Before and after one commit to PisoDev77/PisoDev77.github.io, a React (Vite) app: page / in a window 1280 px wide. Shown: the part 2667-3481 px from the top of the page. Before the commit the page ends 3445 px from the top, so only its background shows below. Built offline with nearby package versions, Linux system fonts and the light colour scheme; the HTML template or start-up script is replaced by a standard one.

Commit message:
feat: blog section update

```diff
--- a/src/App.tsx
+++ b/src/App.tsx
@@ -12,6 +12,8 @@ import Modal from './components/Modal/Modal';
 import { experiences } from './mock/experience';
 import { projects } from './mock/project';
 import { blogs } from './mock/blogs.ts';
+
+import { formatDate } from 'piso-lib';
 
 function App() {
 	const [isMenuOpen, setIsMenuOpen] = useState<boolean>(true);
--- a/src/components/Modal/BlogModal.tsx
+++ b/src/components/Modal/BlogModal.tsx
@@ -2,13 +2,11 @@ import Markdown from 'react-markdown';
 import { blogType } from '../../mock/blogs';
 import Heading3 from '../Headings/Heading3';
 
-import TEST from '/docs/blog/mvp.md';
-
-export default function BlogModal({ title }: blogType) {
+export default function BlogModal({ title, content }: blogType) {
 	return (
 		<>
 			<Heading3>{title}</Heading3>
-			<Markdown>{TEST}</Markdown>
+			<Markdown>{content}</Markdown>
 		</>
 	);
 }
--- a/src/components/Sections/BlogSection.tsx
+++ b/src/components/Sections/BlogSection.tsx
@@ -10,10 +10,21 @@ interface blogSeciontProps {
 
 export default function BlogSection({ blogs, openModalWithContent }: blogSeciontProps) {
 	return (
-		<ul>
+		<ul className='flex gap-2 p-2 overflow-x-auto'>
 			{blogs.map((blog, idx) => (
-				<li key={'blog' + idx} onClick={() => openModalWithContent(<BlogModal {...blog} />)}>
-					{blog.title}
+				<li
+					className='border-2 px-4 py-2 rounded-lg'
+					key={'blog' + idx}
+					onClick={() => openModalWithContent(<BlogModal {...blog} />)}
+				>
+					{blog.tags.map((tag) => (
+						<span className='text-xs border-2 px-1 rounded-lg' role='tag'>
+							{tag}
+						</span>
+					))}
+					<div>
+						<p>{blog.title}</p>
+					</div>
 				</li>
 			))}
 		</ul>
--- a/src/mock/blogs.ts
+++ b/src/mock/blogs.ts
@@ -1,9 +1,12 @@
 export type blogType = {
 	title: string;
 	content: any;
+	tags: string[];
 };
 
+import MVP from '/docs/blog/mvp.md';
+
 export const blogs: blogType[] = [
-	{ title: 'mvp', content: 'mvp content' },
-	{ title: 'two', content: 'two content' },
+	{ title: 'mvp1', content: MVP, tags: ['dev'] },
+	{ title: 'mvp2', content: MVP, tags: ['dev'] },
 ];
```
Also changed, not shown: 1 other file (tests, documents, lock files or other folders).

- - -

### What you will do
Using the listing above, retype each line exactly.

### Response box
Before and after one commit to PisoDev77/PisoDev77.github.io, a React (Vite) app: page / in a window 1280 px wide. Shown: the part 2667-3481 px from the top of the page. Before the commit the page ends 3445 px from the top, so only its background shows below. Built offline with nearby package versions, Linux system fonts and the light colour scheme; the HTML template or start-up script is replaced by a standard one.

Commit message:
feat: blog section update

```diff
--- a/src/App.tsx
+++ b/src/App.tsx
@@ -12,6 +12,8 @@ import Modal from './components/Modal/Modal';
 import { experiences } from './mock/experience';
 import { projects } from './mock/project';
 import { blogs } from './mock/blogs.ts';
+
+import { formatDate } from 'piso-lib';
 
 function App() {
 	const [isMenuOpen, setIsMenuOpen] = useState<boolean>(true);
--- a/src/components/Modal/BlogModal.tsx
+++ b/src/components/Modal/BlogModal.tsx
@@ -2,13 +2,11 @@ import Markdown from 'react-markdown';
 import { blogType } from '../../mock/blogs';
 import Heading3 from '../Headings/Heading3';
 
-import TEST from '/docs/blog/mvp.md';
-
-export default function BlogModal({ title }: blogType) {
+export default function BlogModal({ title, content }: blogType) {
 	return (
 		<>
 			<Heading3>{title}</Heading3>
-			<Markdown>{TEST}</Markdown>
+			<Markdown>{content}</Markdown>
 		</>
 	);
 }
--- a/src/components/Sections/BlogSection.tsx
+++ b/src/components/Sections/BlogSection.tsx
@@ -10,10 +10,21 @@ interface blogSeciontProps {
 
 export default function BlogSection({ blogs, openModalWithContent }: blogSeciontProps) {
 	return (
-		<ul>
+		<ul className='flex gap-2 p-2 overflow-x-auto'>
 			{blogs.map((blog, idx) => (
-				<li key={'blog' + idx} onClick={() => openModalWithContent(<BlogModal {...blog} />)}>
-					{blog.title}
+				<li
+					className='border-2 px-4 py-2 rounded-lg'
+					key={'blog' + idx}
+					onClick={() => openModalWithContent(<BlogModal {...blog} />)}
+				>
+					{blog.tags.map((tag) => (
+						<span className='text-xs border-2 px-1 rounded-lg' role='tag'>
+							{tag}
+						</span>
+					))}
+					<div>
+						<p>{blog.title}</p>
+					</div>
 				</li>
 			))}
 		</ul>
--- a/src/mock/blogs.ts
+++ b/src/mock/blogs.ts
@@ -1,9 +1,12 @@
 export type blogType = {
 	title: string;
 	content: any;
+	tags: string[];
 };
 
+import MVP from '/docs/blog/mvp.md';
+
 export const blogs: blogType[] = [
-	{ title: 'mvp', content: 'mvp content' },
-	{ title: 'two', content: 'two content' },
+	{ title: 'mvp1', content: MVP, tags: ['dev'] },
+	{ title: 'mvp2', content: MVP, tags: ['dev'] },
 ];
```
Also changed, not shown: 1 other file (tests, documents, lock files or other folders).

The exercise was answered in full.